**Problem requirements**: Where does the string "sections" occur in the entries below? Copy every line where it does.

Collected data entries
--------------------

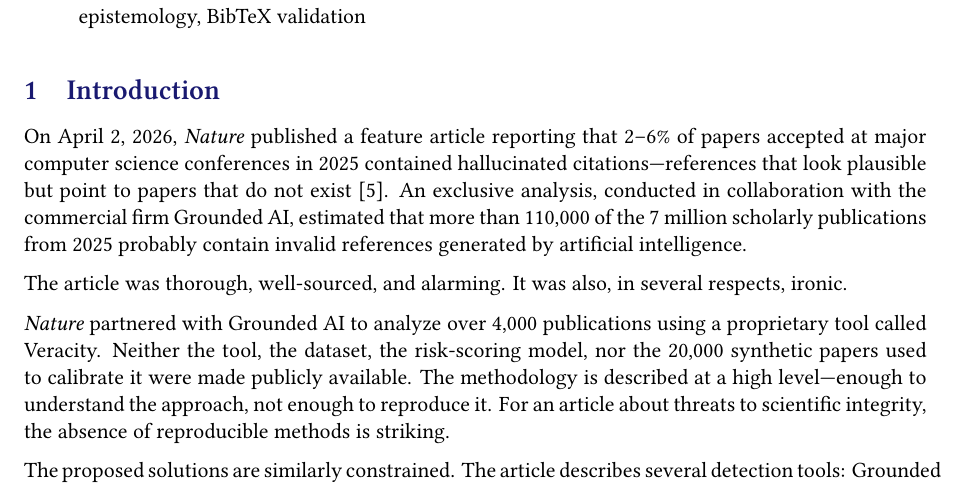
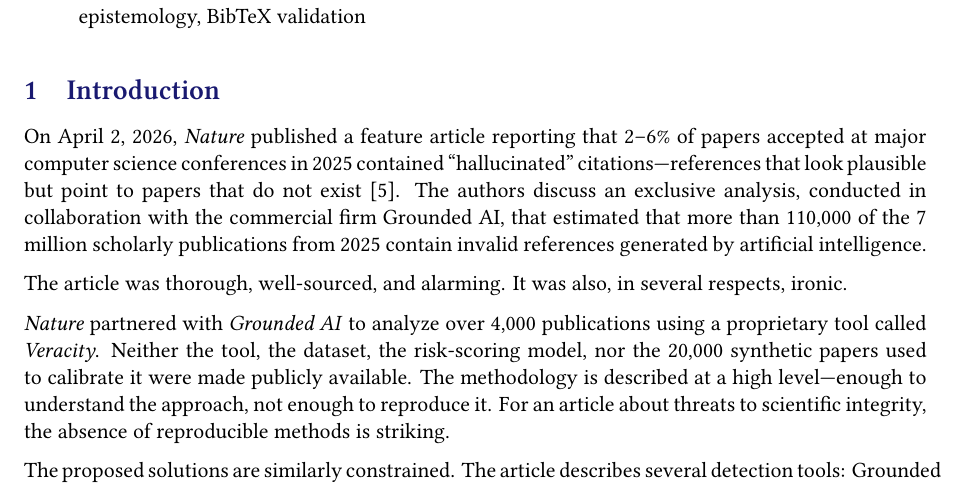
Before and after one commit to OhioMathTeacher/Ohio-Journal-of-School-Mathematics, a LaTeX paper (paper/paper.tex, which reads paper/sections/introduction.tex): part of page 1 of 6, cut so that both start at the same text. Compiled offline with XeLaTeX.

Commit message:
italicized some brand names. small edits

```diff
--- a/paper/sections/introduction.tex
+++ b/paper/sections/introduction.tex
@@ -1,12 +1,12 @@
 \section{Introduction}
 
-On April 2, 2026, \textit{Nature} published a feature article reporting that 2--6\% of papers accepted at major computer science conferences in 2025 contained hallucinated citations---references that look plausible but point to papers that do not exist \citep{naddaf2026}. An exclusive analysis, conducted in collaboration with the commercial firm Grounded AI, estimated that more than 110{,}000 of the 7 million scholarly publications from 2025 probably contain invalid references generated by artificial intelligence.
+On April 2, 2026, \textit{Nature} published a feature article reporting that 2--6\% of papers accepted at major computer science conferences in 2025 contained ``hallucinated'' citations---references that look plausible but point to papers that do not exist \citep{naddaf2026}. The authors discuss an exclusive analysis, conducted in collaboration with the commercial firm Grounded AI, that estimated that more than 110{,}000 of the 7 million scholarly publications from 2025 contain invalid references generated by artificial intelligence.
 
 The article was thorough, well-sourced, and alarming. It was also, in several respects, ironic.
 
-\textit{Nature} partnered with Grounded AI to analyze over 4{,}000 publications using a proprietary tool called Veracity. Neither the tool, the dataset, the risk-scoring model, nor the 20{,}000 synthetic papers used to calibrate it were made publicly available. The methodology is described at a high level---enough to understand the approach, not enough to reproduce it. For an article about threats to scientific integrity, the absence of reproducible methods is striking.
+\textit{Nature} partnered with \emph{Grounded AI} to analyze over 4{,}000 publications using a proprietary tool called \emph{Veracity}. Neither the tool, the dataset, the risk-scoring model, nor the 20{,}000 synthetic papers used to calibrate it were made publicly available. The methodology is described at a high level---enough to understand the approach, not enough to reproduce it. For an article about threats to scientific integrity, the absence of reproducible methods is striking.
 
-The proposed solutions are similarly constrained. The article describes several detection tools: Grounded AI's Veracity (commercial), GPTZero's screening tool (commercial partnership with ICLR), Frontiers' in-house AI (institutional), and CNRS's bibCheck (available only to CNRS scientists). The only open-source option mentioned---CheckIfExist \citep{abbonato2026}---receives a single sentence. The implicit message is that detection requires either money or institutional affiliation. Yet the researchers most vulnerable to hallucinated citations---editors of small journals, independent reviewers, scholars at under-resourced institutions---are precisely the ones who lack both.
+The proposed solutions are similarly constrained. The article describes several detection tools: Grounded AI's \emph{Veracity} (commercial), GPTZero's screening tool (commercial partnership with ICLR), Frontiers' in-house AI (institutional), and CNRS's \emph{bibCheck} (available only to CNRS scientists). The only open-source option mentioned---\emph{CheckIfExist} \citep{abbonato2026}---receives a single sentence. The implicit message is that detection requires either money or institutional affiliation. Yet the researchers most vulnerable to hallucinated citations---editors of small journals, independent reviewers, scholars at under-resourced institutions---are precisely the ones who lack both.
 
 This framing obscures a crucial fact: the infrastructure to solve this problem already exists, for free. CrossRef indexes over 150 million DOIs \citep{crossref2026}. OpenAlex covers 250 million scholarly works \citep{openalex2026}. Semantic Scholar, arXiv, and DataCite are all free and public \citep{semanticscholar2026}. The \textit{Nature} article itself relies on checking references against these same databases. The expensive part was never the data---it was the assumption that you need AI to interpret it.
 
```
Also changed, not shown: paper/sections/introduction.tex (2 more changed lines).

--------------------

**Answer for this exercise**:
Before and after one commit to OhioMathTeacher/Ohio-Journal-of-School-Mathematics, a LaTeX paper (paper/paper.tex, which reads paper/sections/introduction.tex): part of page 1 of 6, cut so that both start at the same text. Compiled offline with XeLaTeX.
--- a/paper/sections/introduction.tex
+++ b/paper/sections/introduction.tex
Also changed, not shown: paper/sections/introduction.tex (2 more changed lines).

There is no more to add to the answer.